For those wishing to avoid the gaudy showmanship, watching the PBR on television is a better option. The weekend broadcasts on the Outdoor Life Network are excellent—all of the action and none of the jive. Bull riding is a visually arresting sport: A man lowers himself into a bucking chute, mounts the back of a bull, wraps one gloved hand in a braided rope, and with a nod of his head flies into the dirt-filled arena. If the rider hangs on for eight seconds without slapping the bull with his free hand, he gets a score. Half the point total comes from the prowess of the rider, the other half from the performance of the bull (with 100 total points possible). Once you grasp the basics, bull riding looks less like a 150-pound lunatic matching wits with a pissed-off pot roast than a TiVo-worthy gladiator ballet.

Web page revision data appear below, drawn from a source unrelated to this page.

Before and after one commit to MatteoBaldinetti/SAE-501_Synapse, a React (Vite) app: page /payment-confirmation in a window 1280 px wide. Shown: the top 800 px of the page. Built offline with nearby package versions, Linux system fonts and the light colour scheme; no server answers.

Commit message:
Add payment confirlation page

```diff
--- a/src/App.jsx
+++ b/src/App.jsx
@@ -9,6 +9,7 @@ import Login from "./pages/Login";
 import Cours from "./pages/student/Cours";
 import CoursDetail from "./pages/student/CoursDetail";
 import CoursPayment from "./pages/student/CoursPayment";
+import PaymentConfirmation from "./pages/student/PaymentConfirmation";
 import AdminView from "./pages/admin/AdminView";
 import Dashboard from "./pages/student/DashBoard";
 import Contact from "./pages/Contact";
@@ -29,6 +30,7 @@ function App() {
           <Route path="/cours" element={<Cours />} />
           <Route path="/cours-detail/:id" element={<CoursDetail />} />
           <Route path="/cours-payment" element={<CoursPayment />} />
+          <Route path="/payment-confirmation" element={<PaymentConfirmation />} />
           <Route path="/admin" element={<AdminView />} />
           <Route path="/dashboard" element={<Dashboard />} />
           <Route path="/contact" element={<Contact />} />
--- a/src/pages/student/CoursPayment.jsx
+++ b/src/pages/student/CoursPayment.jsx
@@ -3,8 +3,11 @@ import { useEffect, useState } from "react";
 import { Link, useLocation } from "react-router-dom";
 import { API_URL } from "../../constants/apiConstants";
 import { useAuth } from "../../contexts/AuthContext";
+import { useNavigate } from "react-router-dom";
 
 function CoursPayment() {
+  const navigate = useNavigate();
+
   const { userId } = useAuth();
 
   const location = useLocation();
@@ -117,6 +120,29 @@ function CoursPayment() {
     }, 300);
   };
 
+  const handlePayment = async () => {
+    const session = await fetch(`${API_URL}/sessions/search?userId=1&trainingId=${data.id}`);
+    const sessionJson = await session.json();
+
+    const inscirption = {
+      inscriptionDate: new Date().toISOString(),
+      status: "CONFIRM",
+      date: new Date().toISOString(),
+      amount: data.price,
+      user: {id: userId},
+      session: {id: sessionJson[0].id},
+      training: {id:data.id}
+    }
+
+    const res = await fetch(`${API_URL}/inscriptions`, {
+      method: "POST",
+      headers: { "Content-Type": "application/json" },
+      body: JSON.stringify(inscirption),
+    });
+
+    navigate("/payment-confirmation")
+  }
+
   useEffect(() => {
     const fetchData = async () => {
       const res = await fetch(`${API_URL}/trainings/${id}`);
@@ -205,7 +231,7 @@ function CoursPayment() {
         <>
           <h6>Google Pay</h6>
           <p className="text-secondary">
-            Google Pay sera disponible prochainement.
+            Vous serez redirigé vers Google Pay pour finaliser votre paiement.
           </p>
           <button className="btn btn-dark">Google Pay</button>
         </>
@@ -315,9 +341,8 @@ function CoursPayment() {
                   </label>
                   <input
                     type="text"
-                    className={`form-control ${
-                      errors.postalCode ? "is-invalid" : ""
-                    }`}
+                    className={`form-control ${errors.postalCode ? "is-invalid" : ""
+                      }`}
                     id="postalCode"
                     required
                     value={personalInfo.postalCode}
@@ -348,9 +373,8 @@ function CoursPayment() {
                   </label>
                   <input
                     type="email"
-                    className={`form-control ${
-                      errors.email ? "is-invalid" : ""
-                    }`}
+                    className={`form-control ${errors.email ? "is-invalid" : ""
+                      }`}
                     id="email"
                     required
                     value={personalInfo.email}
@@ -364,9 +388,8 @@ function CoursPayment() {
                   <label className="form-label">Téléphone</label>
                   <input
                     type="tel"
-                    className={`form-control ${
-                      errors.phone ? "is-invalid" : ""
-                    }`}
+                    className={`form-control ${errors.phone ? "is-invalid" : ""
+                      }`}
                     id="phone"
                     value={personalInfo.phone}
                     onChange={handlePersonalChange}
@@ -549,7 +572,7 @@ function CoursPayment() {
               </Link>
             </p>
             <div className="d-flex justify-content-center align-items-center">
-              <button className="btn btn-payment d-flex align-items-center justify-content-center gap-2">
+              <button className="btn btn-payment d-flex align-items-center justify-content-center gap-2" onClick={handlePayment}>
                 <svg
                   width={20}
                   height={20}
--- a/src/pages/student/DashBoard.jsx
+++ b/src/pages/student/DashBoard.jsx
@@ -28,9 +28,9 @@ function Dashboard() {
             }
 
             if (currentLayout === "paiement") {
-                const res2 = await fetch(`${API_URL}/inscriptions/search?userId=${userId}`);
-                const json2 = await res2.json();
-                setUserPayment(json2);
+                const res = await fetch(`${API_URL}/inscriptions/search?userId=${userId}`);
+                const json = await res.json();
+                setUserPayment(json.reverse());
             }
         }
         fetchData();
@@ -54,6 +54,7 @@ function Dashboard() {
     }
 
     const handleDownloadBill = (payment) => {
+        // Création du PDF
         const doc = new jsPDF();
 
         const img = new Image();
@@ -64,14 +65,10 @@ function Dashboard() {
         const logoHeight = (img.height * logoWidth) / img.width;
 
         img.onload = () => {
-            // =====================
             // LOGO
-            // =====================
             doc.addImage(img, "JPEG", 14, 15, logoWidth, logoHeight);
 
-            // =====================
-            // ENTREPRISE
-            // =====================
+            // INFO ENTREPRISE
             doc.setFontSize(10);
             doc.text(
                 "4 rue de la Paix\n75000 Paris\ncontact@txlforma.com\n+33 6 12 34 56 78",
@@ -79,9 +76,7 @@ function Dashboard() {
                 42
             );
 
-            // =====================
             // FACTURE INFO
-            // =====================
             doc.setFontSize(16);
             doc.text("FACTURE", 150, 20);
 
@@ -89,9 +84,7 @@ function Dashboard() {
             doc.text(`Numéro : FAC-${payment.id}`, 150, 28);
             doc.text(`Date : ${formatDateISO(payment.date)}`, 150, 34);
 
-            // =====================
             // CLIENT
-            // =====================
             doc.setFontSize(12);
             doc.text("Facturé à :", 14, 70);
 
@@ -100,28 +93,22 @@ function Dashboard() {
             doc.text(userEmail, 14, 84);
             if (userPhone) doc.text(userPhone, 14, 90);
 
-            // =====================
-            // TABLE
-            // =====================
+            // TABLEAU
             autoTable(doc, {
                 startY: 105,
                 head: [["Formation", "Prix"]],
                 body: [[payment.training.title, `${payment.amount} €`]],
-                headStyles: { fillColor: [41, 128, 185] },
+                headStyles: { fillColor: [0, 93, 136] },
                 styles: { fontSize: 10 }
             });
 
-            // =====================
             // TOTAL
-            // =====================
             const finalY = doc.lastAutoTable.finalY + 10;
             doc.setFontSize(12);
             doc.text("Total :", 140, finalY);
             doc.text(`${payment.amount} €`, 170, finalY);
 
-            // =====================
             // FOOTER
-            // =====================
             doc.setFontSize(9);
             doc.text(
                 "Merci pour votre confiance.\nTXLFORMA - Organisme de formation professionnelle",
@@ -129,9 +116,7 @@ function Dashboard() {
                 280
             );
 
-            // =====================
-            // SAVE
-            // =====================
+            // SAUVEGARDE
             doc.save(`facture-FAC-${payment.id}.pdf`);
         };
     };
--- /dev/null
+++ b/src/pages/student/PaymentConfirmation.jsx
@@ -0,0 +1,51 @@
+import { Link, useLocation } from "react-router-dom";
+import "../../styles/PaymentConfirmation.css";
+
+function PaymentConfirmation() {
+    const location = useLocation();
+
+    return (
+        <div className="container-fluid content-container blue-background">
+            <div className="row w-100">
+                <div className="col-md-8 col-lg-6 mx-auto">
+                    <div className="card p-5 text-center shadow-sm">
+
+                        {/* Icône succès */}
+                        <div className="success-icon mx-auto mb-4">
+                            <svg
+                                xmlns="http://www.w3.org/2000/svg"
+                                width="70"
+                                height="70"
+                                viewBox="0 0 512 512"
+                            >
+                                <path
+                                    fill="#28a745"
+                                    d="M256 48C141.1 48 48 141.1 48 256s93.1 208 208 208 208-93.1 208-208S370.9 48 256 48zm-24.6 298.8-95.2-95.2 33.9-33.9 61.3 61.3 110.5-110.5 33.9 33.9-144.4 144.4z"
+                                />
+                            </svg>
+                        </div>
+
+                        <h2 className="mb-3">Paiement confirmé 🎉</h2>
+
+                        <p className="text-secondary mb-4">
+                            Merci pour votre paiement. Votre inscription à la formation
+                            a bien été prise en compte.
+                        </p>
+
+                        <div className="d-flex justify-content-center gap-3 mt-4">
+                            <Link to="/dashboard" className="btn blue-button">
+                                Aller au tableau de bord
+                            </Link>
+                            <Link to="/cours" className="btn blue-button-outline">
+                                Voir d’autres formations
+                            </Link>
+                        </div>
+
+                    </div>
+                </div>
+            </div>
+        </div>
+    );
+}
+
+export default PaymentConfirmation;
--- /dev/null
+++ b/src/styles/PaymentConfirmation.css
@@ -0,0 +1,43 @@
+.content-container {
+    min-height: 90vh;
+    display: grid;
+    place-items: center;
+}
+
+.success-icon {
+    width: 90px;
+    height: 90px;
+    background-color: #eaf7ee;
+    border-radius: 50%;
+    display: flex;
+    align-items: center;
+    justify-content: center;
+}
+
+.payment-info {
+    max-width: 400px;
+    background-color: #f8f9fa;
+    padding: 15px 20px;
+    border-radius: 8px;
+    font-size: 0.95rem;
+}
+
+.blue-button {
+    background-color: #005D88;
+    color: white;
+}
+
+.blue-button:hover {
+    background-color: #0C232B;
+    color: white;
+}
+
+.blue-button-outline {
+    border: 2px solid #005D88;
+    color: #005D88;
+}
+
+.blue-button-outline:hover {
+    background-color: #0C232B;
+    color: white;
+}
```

The PBR bolsters the flash-pot rock ’n’ roll fluff by promoting its cowboys as legitimate athletes. The organization still hasn’t produced an Elway, A-Rod, Jordan, or Earnhardt Jr., though. The closest PBR has come to a breakout star is now-retired Ty Murray, who, despite his stellar bull-riding performances, was more widely known for being the on-again, off-again beau of bosomy folk-pop singer Jewel.

It’s possible that the PBR’s breakout star won’t be human. An animal-rights activist might raise a skeptical eyebrow, but the bred-to-buck bulls are billed as loving the game, eager to engage in an eight-second battle of will and skill. The more men a bull bucks off, the higher the bull’s profile. Two-time Bucking Bull of the Year  Little Yellow Jacket was the big rock star this year. Known for his unpredictability—and his 70 buck-offs in a five-year career—he was the one to watch, until 1997 PBR World Champion Michael Gaffney got the best of him in April by tying the all-time high score of 96.5 in Nampa, Idaho. Fans follow the performances of Cash, Sling Blade, Ugly, Hammer, and Mossy Oak Mudslinger, learning their quirks and idiosyncrasies (fights in the chute, spins hard to the left, likes to hook a cowboy when he’s down, etc.), as well as their stats. Reigning world champion Chris Shivers no doubt wishes he got that much attention.

Some riders from the old-fashioned PRCA say joining the PBR is like a country singer going to Branson—a low-stress, low-prestige money gig for those who don’t have the cojones to be relentless road warriors. Still, the PRCA knows which way the hay is blowing: In 2003, the austere organization launched Xtreme Bulls, a bull-riding-only tour that piggybacks on some of its regular rodeos.

How far might the PBR and PRCA go in their quest for broader appeal? An athletic organization has every right to expand its fan base. The possibilities for courting the young-n-hip are endless: Kid Rock doing color commentary. A hybrid Chippendales/PBR tour. A Stetson trucker hat. But hopefully the cowboy way won’t extend too far beyond cock rock. Even the most open-minded early adopter might not be ready to see her favorite cowboy bucking out of the chute on the back of A Heartbreaking Bull of Staggering Genius.

Correction, May 28, 2004:This article originally misstated the date when Professional Bull Riders, Inc. was founded. It was 1992, not 1994.(Return to corrected sentence.)